== Web interface edit records ==
________________________________________

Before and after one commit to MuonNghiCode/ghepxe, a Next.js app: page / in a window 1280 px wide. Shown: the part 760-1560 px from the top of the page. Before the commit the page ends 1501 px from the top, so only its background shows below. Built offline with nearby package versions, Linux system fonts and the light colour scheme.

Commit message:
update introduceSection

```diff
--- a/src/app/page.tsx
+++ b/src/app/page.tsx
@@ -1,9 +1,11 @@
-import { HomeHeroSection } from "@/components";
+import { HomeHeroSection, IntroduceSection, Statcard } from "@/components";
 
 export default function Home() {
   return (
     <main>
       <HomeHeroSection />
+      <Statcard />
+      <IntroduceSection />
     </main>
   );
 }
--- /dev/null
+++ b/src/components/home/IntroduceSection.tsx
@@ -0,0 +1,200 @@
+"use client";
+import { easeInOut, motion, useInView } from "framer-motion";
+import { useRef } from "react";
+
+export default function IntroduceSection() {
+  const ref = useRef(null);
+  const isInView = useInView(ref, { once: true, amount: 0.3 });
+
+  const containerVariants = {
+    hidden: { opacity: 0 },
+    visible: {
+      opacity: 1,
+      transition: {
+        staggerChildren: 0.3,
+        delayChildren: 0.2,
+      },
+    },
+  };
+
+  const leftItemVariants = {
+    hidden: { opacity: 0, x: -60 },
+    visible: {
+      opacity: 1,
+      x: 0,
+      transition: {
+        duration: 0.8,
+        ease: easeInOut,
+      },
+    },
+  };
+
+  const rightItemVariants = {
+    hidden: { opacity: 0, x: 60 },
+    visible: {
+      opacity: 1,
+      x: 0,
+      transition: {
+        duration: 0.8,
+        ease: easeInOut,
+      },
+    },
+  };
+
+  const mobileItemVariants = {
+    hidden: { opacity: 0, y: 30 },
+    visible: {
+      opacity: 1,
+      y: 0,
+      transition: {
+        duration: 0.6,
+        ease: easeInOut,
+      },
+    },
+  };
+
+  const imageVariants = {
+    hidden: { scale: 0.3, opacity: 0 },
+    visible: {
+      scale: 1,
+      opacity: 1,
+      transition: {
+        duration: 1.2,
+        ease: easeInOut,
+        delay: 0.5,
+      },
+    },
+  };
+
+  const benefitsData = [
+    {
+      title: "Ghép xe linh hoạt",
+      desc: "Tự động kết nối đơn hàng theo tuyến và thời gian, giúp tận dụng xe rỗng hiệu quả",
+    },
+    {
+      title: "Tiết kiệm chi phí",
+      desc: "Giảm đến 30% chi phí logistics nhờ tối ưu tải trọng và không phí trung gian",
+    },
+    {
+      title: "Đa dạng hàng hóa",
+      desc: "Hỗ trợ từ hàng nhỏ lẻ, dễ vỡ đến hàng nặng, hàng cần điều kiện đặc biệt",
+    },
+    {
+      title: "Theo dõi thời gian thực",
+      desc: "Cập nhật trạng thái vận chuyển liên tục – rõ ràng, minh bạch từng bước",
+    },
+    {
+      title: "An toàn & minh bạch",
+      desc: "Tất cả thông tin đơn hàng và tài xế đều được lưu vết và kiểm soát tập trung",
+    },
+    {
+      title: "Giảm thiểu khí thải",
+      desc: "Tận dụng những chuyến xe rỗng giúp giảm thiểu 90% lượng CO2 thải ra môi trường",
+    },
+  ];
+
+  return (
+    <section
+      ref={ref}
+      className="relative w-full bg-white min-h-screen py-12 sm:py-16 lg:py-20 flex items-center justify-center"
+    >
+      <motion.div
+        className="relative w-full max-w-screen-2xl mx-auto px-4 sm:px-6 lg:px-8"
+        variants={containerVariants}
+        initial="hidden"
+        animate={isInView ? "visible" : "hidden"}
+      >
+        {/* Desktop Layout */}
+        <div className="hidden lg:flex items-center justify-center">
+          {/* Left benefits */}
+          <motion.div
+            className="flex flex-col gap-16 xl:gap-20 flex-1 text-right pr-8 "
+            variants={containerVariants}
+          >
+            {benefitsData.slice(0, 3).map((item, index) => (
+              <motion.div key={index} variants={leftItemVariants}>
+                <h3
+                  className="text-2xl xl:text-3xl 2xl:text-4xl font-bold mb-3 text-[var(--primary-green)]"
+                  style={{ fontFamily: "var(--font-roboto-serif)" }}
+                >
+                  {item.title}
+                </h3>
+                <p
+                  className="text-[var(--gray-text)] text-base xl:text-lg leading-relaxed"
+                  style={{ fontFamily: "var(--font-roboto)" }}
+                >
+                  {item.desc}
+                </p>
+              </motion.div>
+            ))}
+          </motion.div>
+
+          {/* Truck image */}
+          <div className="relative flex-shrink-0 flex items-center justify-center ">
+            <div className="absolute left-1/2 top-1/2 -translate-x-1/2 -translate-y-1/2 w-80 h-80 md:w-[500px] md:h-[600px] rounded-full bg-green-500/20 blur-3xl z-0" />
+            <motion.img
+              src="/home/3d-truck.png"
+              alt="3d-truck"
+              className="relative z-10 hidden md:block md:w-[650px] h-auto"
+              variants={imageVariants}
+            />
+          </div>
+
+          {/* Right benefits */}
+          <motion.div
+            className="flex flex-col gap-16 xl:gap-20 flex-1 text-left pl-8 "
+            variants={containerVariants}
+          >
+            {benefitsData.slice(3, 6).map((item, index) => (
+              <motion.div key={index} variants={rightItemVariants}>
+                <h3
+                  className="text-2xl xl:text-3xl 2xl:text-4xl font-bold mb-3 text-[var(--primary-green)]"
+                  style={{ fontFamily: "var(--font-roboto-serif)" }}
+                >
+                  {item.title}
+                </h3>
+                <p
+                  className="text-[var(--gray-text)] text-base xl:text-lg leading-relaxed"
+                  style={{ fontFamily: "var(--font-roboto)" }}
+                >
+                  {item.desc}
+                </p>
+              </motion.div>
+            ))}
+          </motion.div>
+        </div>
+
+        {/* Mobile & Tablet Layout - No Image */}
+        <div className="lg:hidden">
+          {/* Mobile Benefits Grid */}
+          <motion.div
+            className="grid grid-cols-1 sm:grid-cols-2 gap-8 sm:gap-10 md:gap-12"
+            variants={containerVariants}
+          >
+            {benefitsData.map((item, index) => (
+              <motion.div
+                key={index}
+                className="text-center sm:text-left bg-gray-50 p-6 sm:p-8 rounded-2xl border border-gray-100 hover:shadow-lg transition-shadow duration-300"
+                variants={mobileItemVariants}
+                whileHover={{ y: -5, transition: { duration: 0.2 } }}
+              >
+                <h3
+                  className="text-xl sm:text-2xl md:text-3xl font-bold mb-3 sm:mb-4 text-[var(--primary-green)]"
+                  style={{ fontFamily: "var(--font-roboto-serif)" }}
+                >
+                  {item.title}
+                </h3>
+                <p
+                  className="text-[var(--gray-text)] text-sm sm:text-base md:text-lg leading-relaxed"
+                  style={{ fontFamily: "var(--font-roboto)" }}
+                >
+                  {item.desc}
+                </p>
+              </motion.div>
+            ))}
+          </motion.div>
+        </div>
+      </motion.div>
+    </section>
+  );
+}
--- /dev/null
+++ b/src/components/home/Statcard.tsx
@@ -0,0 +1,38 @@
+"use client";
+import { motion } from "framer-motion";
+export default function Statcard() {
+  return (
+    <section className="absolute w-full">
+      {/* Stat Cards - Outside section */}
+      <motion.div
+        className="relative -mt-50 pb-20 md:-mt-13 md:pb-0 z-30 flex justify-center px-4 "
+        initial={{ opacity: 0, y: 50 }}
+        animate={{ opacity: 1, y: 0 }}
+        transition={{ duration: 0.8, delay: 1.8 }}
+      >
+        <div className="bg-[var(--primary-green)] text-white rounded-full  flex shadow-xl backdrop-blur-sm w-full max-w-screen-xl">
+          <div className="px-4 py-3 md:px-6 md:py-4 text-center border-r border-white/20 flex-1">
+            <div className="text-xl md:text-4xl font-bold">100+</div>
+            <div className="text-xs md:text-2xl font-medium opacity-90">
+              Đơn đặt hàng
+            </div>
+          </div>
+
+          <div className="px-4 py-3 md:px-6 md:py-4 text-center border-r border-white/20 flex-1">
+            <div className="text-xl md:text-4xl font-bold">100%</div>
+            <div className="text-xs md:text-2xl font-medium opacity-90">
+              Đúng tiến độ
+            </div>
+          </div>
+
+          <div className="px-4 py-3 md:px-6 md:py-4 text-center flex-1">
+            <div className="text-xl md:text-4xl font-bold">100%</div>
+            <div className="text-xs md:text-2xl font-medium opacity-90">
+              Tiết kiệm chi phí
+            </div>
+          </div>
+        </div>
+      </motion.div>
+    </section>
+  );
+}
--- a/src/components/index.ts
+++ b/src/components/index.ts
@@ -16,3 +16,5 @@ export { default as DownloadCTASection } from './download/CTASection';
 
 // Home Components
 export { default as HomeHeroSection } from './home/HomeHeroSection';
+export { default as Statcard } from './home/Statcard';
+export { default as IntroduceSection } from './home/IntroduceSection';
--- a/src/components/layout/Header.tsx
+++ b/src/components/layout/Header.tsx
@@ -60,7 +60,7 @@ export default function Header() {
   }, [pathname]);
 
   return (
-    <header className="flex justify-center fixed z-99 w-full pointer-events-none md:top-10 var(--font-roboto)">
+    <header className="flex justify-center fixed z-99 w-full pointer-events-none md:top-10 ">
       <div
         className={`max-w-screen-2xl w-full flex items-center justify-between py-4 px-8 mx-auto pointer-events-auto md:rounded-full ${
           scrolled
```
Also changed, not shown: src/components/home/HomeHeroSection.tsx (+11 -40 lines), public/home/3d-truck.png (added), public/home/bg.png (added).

________________________________________

== What to work on ==
Whenever "HomeHeroSection" occurs in a line of the entries, copy that line.

== Response area ==
-import { HomeHeroSection } from "@/components";
+import { HomeHeroSection, IntroduceSection, Statcard } from "@/components";
       <HomeHeroSection />
 export { default as HomeHeroSection } from './home/HomeHeroSection';
Also changed, not shown: src/components/home/HomeHeroSection.tsx (+11 -40 lines), public/home/3d-truck.png (added), public/home/bg.png (added).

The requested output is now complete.